Cranberry has been widely utilized as a popular botanical dietary supplement to prevent urinary tract infection. The study aims to evaluate the enhanced bactericidal activities of cranberry against uropathogenic Escherichia coli (UPEC) by adding a small quantity of naturally derived antimicrobials. The antibacterial effect was examined with cranberry extract alone (15 and 20%), three kinds of medium-chain fatty acids alone (caprylic, capric, and lauric acid; 0.05–1.0 mM), essential oils alone (carvacrol and thymol; 0.5–1.0 mM), and cranberry extract containing medium-chain fatty acids or essential oils at 37 °C for 1 min. The survivors were remarkably reduced with cranberry extract containing any of the antimicrobials.
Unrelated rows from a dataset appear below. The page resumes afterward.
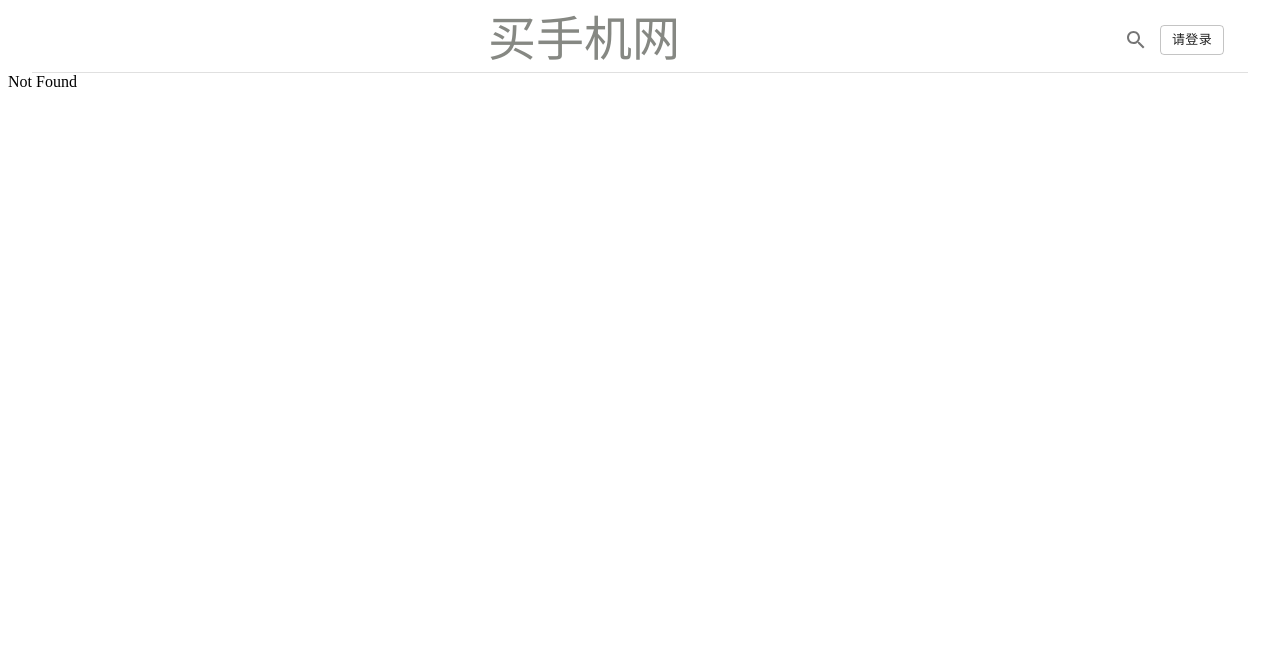
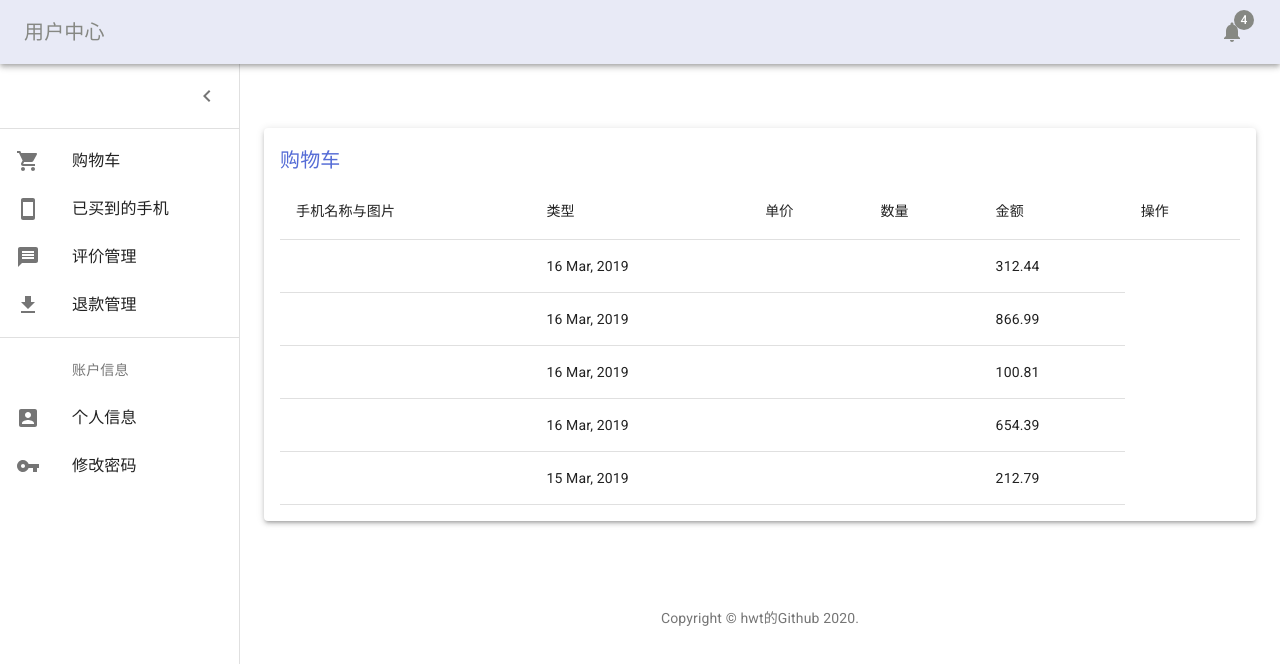
Before and after one commit to FLTornado/ecommercesite, a React (Create React App) app: page /DashBoard in a window 1280 px wide. Before the commit this address had no page. Shown: the top 664 px of the page. Built offline with nearby package versions, Linux system fonts and the light colour scheme.

Commit message:
正在做用户中心页面

```diff
--- a/src/HomePage/Entry.js
+++ b/src/HomePage/Entry.js
@@ -16,6 +16,7 @@
 import SignUp from "./SignUp";
 import SearchList from "./SearchList";
 import Goods from "./Goods";
+import DashBoard from "./dashboard/Dashboard";
 
 export default function Entry() {
 	return (
@@ -55,6 +56,9 @@
 					<Route exact path="/Goods">
 						<Goods />
 					</Route>
+					<Route exact path="/DashBoard">
+						<DashBoard />
+					</Route>
 					<Route render={() => <div>Not Found</div>} />
 				</Switch>
 				</CSSTransition>
--- a/src/HomePage/SignIn.js
+++ b/src/HomePage/SignIn.js
@@ -88,6 +88,8 @@
             variant="contained"
             color="primary"
             className={classes.submit}
+            component={RouterLink}
+            to="/DashBoard"
           >
             登录
           </Button>
--- /dev/null
+++ b/src/HomePage/dashboard/Dashboard.js
@@ -0,0 +1,166 @@
+import React from 'react';
+import clsx from 'clsx';
+import { makeStyles } from '@material-ui/core/styles';
+import CssBaseline from '@material-ui/core/CssBaseline';
+import Drawer from '@material-ui/core/Drawer';
+import Box from '@material-ui/core/Box';
+import AppBar from '@material-ui/core/AppBar';
+import Toolbar from '@material-ui/core/Toolbar';
+import List from '@material-ui/core/List';
+import Typography from '@material-ui/core/Typography';
+import Divider from '@material-ui/core/Divider';
+import IconButton from '@material-ui/core/IconButton';
+import Badge from '@material-ui/core/Badge';
+import Container from '@material-ui/core/Container';
+import Grid from '@material-ui/core/Grid';
+import Paper from '@material-ui/core/Paper';
+import Link from '@material-ui/core/Link';
+import MenuIcon from '@material-ui/icons/Menu';
+import ChevronLeftIcon from '@material-ui/icons/ChevronLeft';
+import NotificationsIcon from '@material-ui/icons/Notifications';
+import { mainListItems, secondaryListItems } from './listItems';
+import ShoppingCar from './ShoppingCar';
+import Footer from '../Footer';
+
+const drawerWidth = 240;
+
+const useStyles = makeStyles(theme => ({
+  root: {
+    display: 'flex',
+    backgroundColor: 'white',
+  },
+  toolbar: {
+    paddingRight: 24, // keep right padding when drawer closed
+    backgroundColor: theme.palette.background.default,
+    color: theme.palette.secondary.main,
+  },
+  toolbarIcon: {
+    display: 'flex',
+    alignItems: 'center',
+    justifyContent: 'flex-end',
+    padding: '0 8px',
+    ...theme.mixins.toolbar,
+  },
+  appBar: {
+    zIndex: theme.zIndex.drawer + 1,
+    transition: theme.transitions.create(['width', 'margin'], {
+      easing: theme.transitions.easing.sharp,
+      duration: theme.transitions.duration.leavingScreen,
+    }),
+  },
+  menuButton: {
+    marginRight: 36,
+  },
+  menuButtonHidden: {
+    display: 'none',
+  },
+  title: {
+    flexGrow: 1,
+  },
+  drawerPaper: {
+    position: 'relative',
+    whiteSpace: 'nowrap',
+    width: drawerWidth,
+    transition: theme.transitions.create('width', {
+      easing: theme.transitions.easing.sharp,
+      duration: theme.transitions.duration.enteringScreen,
+    }),
+  },
+  drawerPaperClose: {
+    overflowX: 'hidden',
+    transition: theme.transitions.create('width', {
+      easing: theme.transitions.easing.sharp,
+      duration: theme.transitions.duration.leavingScreen,
+    }),
+    width: theme.spacing(7),
+    [theme.breakpoints.up('sm')]: {
+      width: theme.spacing(9),
+    },
+  },
+  appBarSpacer: theme.mixins.toolbar,
+  content: {
+    flexGrow: 1,
+    height: '100vh',
+    overflow: 'auto',
+  },
+  container: {
+
+  },
+  paper: {
+    padding: theme.spacing(2),
+    display: 'flex',
+    overflow: 'auto',
+    flexDirection: 'column',
+  },
+}));
+
+export default function Dashboard() {
+  const classes = useStyles();
+  const [open, setOpen] = React.useState(true);
+  const handleDrawerOpen = () => {
+    setOpen(true);
+  };
+  const handleDrawerClose = () => {
+    setOpen(false);
+  };
+
+  return (
+    <div className={classes.root}>
+      <CssBaseline />
+      <AppBar position="absolute" className={classes.appBar}>
+        <Toolbar className={classes.toolbar}>
+          <IconButton
+            edge="start"
+            color="inherit"
+            aria-label="open drawer"
+            onClick={handleDrawerOpen}
+            className={clsx(classes.menuButton, open && classes.menuButtonHidden)}
+          >
+            <MenuIcon />
+          </IconButton>
+          <Typography component="h1" variant="h6" color="inherit" noWrap className={classes.title}>
+            用户中心
+          </Typography>
+          <IconButton color="inherit">
+            <Badge badgeContent={4} color="secondary">
+              <NotificationsIcon />
+            </Badge>
+          </IconButton>
+        </Toolbar>
+      </AppBar>
+      <Drawer
+        variant="permanent"
+        classes={{
+          paper: clsx(classes.drawerPaper, !open && classes.drawerPaperClose),
+        }}
+        open={open}
+      >
+        <div className={classes.toolbarIcon}>
+          <IconButton onClick={handleDrawerClose}>
+            <ChevronLeftIcon />
+          </IconButton>
+        </div>
+        <Divider />
+        <List>{mainListItems}</List>
+        <Divider />
+        <List>{secondaryListItems}</List>
+      </Drawer>
+      <main className={classes.content}>
+        <div className={classes.appBarSpacer} />
+        <Container maxWidth="xl" className={classes.container}>
+          <Grid container>
+            {/* Recent Orders */}
+            <Grid item xs={12}>
+              <Paper className={classes.paper} elevation={3}>
+                <ShoppingCar />
+              </Paper>
+            </Grid>
+          </Grid>
+          <Box pt={4}>
+            <Footer />
+          </Box>
+        </Container>
+      </main>
+    </div>
+  );
+}
--- /dev/null
+++ b/src/HomePage/dashboard/ShoppingCar.js
@@ -0,0 +1,63 @@
+import React from 'react';
+import Link from '@material-ui/core/Link';
+import { makeStyles } from '@material-ui/core/styles';
+import Table from '@material-ui/core/Table';
+import TableBody from '@material-ui/core/TableBody';
+import TableCell from '@material-ui/core/TableCell';
+import TableHead from '@material-ui/core/TableHead';
+import TableRow from '@material-ui/core/TableRow';
+import Title from './Title';
+
+// Generate Order Data
+function createData( name, picture, type, price, amount, allprice) {
+  return {  name, picture, type, price, amount, allprice };
+}
+
+const rows = [
+  createData( '16 Mar, 2019', 'Elvis Presley', 'Tupelo, MS', 'VISA ⠀•••• 3719', 312.44),
+  createData( '16 Mar, 2019', 'Paul McCartney', 'London, UK', 'VISA ⠀•••• 2574', 866.99),
+  createData( '16 Mar, 2019', 'Tom Scholz', 'Boston, MA', 'MC ⠀•••• 1253', 100.81),
+  createData( '16 Mar, 2019', 'Michael Jackson', 'Gary, IN', 'AMEX ⠀•••• 2000', 654.39),
+  createData( '15 Mar, 2019', 'Bruce Springsteen', 'Long Branch, NJ', 'VISA ⠀•••• 5919', 212.79),
+];
+
+function preventDefault(event) {
+  event.preventDefault();
+}
+
+const useStyles = makeStyles(theme => ({
+
+}));
+
+export default function ShoppingCar() {
+  const classes = useStyles();
+  var id=0;
+  return (
+    <React.Fragment>
+      <Title>购物车</Title>
+      <Table size="medium">
+        <TableHead>
+          <TableRow>
+            <TableCell>手机名称与图片</TableCell>
+            <TableCell>类型</TableCell>
+            <TableCell>单价</TableCell>
+            <TableCell>数量</TableCell>
+            <TableCell>金额</TableCell>
+            <TableCell>操作</TableCell>
+          </TableRow>
+        </TableHead>
+        <TableBody>
+          {rows.map(row => (
+            <TableRow key={id++}>
+              <TableCell>{row.date}</TableCell>
+              <TableCell>{row.name}</TableCell>
+              <TableCell>{row.shipTo}</TableCell>
+              <TableCell>{row.paymentMethod}</TableCell>
+              <TableCell>{row.amount}</TableCell>
+            </TableRow>
+          ))}
+        </TableBody>
+      </Table>
+    </React.Fragment>
+  );
+}
--- /dev/null
+++ b/src/HomePage/dashboard/Title.js
@@ -0,0 +1,15 @@
+import React from 'react';
+import PropTypes from 'prop-types';
+import Typography from '@material-ui/core/Typography';
+
+export default function Title(props) {
+  return (
+    <Typography component="h2" variant="h6" color="primary" gutterBottom>
+      {props.children}
+    </Typography>
+  );
+}
+
+Title.propTypes = {
+  children: PropTypes.node,
+};
--- /dev/null
+++ b/src/HomePage/dashboard/listItems.js
@@ -0,0 +1,58 @@
+import React from 'react';
+import ListItem from '@material-ui/core/ListItem';
+import ListItemIcon from '@material-ui/core/ListItemIcon';
+import ListItemText from '@material-ui/core/ListItemText';
+import ListSubheader from '@material-ui/core/ListSubheader';
+import SmartphoneIcon from '@material-ui/icons/Smartphone';
+import ShoppingCartIcon from '@material-ui/icons/ShoppingCart';
+import MessageIcon from '@material-ui/icons/Message';
+import GetAppIcon from '@material-ui/icons/GetApp';
+import AccountBoxIcon from '@material-ui/icons/AccountBox';
+import VpnKeyIcon from '@material-ui/icons/VpnKey';
+
+export const mainListItems = (
+  <div>
+    <ListItem button>
+      <ListItemIcon>
+        <ShoppingCartIcon />
+      </ListItemIcon>
+      <ListItemText primary="购物车" />
+    </ListItem>
+    <ListItem button>
+      <ListItemIcon>
+        <SmartphoneIcon />
+      </ListItemIcon>
+      <ListItemText primary="已买到的手机" />
+    </ListItem>
+    <ListItem button>
+      <ListItemIcon>
+        <MessageIcon />
+      </ListItemIcon>
+      <ListItemText primary="评价管理" />
+    </ListItem>
+    <ListItem button>
+      <ListItemIcon>
+        <GetAppIcon />
+      </ListItemIcon>
+      <ListItemText primary="退款管理" />
+    </ListItem>
+  </div>
+);
+
+export const secondaryListItems = (
+  <div>
+    <ListSubheader inset>账户信息</ListSubheader>
+    <ListItem button>
+      <ListItemIcon>
+        <AccountBoxIcon />
+      </ListItemIcon>
+      <ListItemText primary="个人信息" />
+    </ListItem>
+    <ListItem button>
+      <ListItemIcon>
+        <VpnKeyIcon />
+      </ListItemIcon>
+      <ListItemText primary="修改密码" />
+    </ListItem>
+  </div>
+);
```
Also changed, not shown: src/HomePage/README.md (deleted).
For example, cranberry extract (15 and 20%) with 1.0 mM of each caprylic acid, lauric acid, and carvacrol resulted in the complete eradication of UPEC (7.55 log reduction). Flow cytometry analysis of UPEC cells exposed to combined treatment showed clear membrane disruption and cell death (>95% of damage). Adding antimicrobials to cranberry extract did not affect (P > 0.05) the characteristics of the cranberry extract (Color, °Brix, pH). The present method may be more acceptable to consumers, who tend to avoid products containing synthetic chemicals and prefer the use of natural agents.
- Bactericidal effect
- Naturally derived antimicrobial
- Uropathogenic E. coli
ASJC Scopus subject areas
- Food Science